It is not a huge stretch, these days, for any client to find a freelancer on the internet - even with minimum information. So it is a bit shutting the gate after the horse has bolted. Particularly as Upwork leaves a freelancer totally in the dark as to the background of the client - especially a new client. For example: a scammer who pretends to be part of a large corporation in order to get the bank details from an unwary freelancer, or a student, or essay mill looking to cheat the academic system by hiring people prepared to write their course work for them, and so on. 

 

It is easy and cheap to track the  exchange of contact details. It is not so easy or cheap to implement complete transparency.
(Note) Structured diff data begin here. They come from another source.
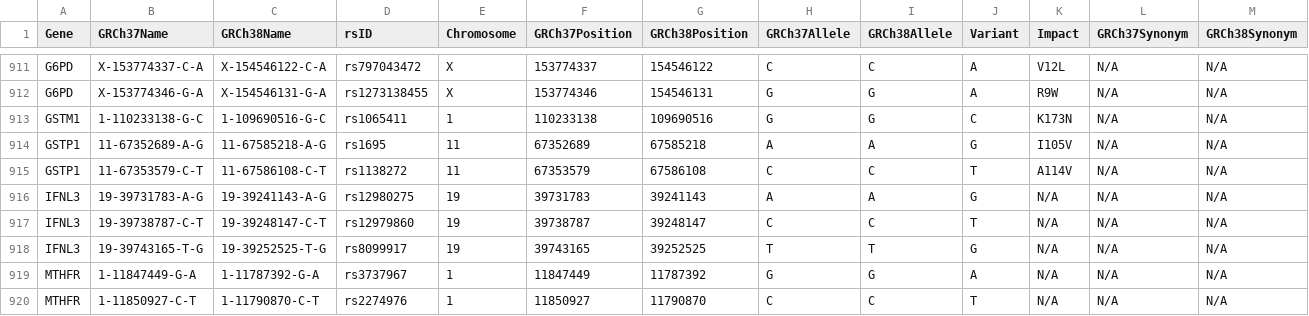
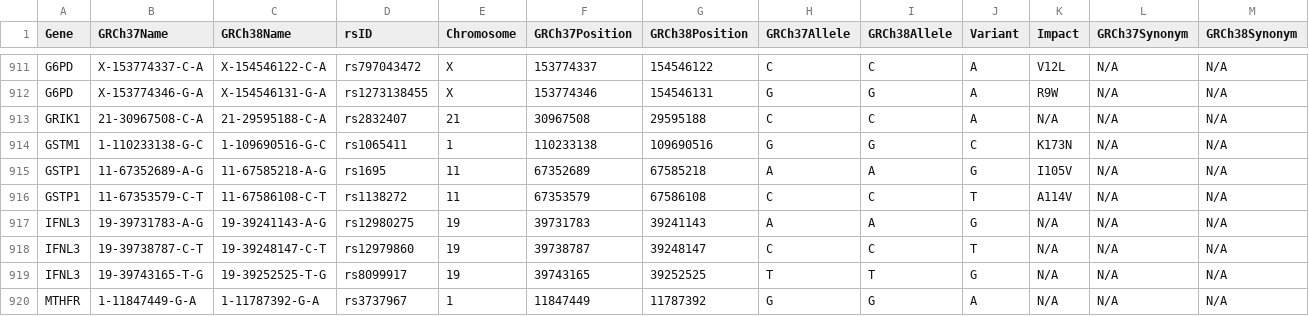
Before and after one commit to sbslee/pypgx, a CSV file: pypgx/api/data/variant-table.csv, drawn as a sheet; only a part is shown, gaps mark what is left out; the shorter side is filled out with more unchanged rows; the diff names each change by its address in the sheet, - before the commit and + after, or states it on an @@ line.

```diff
--- a/pypgx/api/data/variant-table.csv
+++ b/pypgx/api/data/variant-table.csv
+row 913: GRIK1 | 21-30967508-C-A | 21-29595188-C-A | rs2832407 | 21 | 30967508 | 29595188 | C | C | A | N/A | N/A | N/A
```
Also changed, not shown: pypgx/api/data/allele-table.csv, pypgx/api/data/gene-table.csv, 4 other files.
However, if banks can do this globally, making international tax fraud extremely difficult, Upwork should be able to profitably implement some kind of screening that will deter/ban scam clients and false freelancers and provide transparency for all genuine Upwork users. 

 

Some years ago, another site - not as powerful as Upwork - tried the same forbidding of  contact details. They have since backtracked.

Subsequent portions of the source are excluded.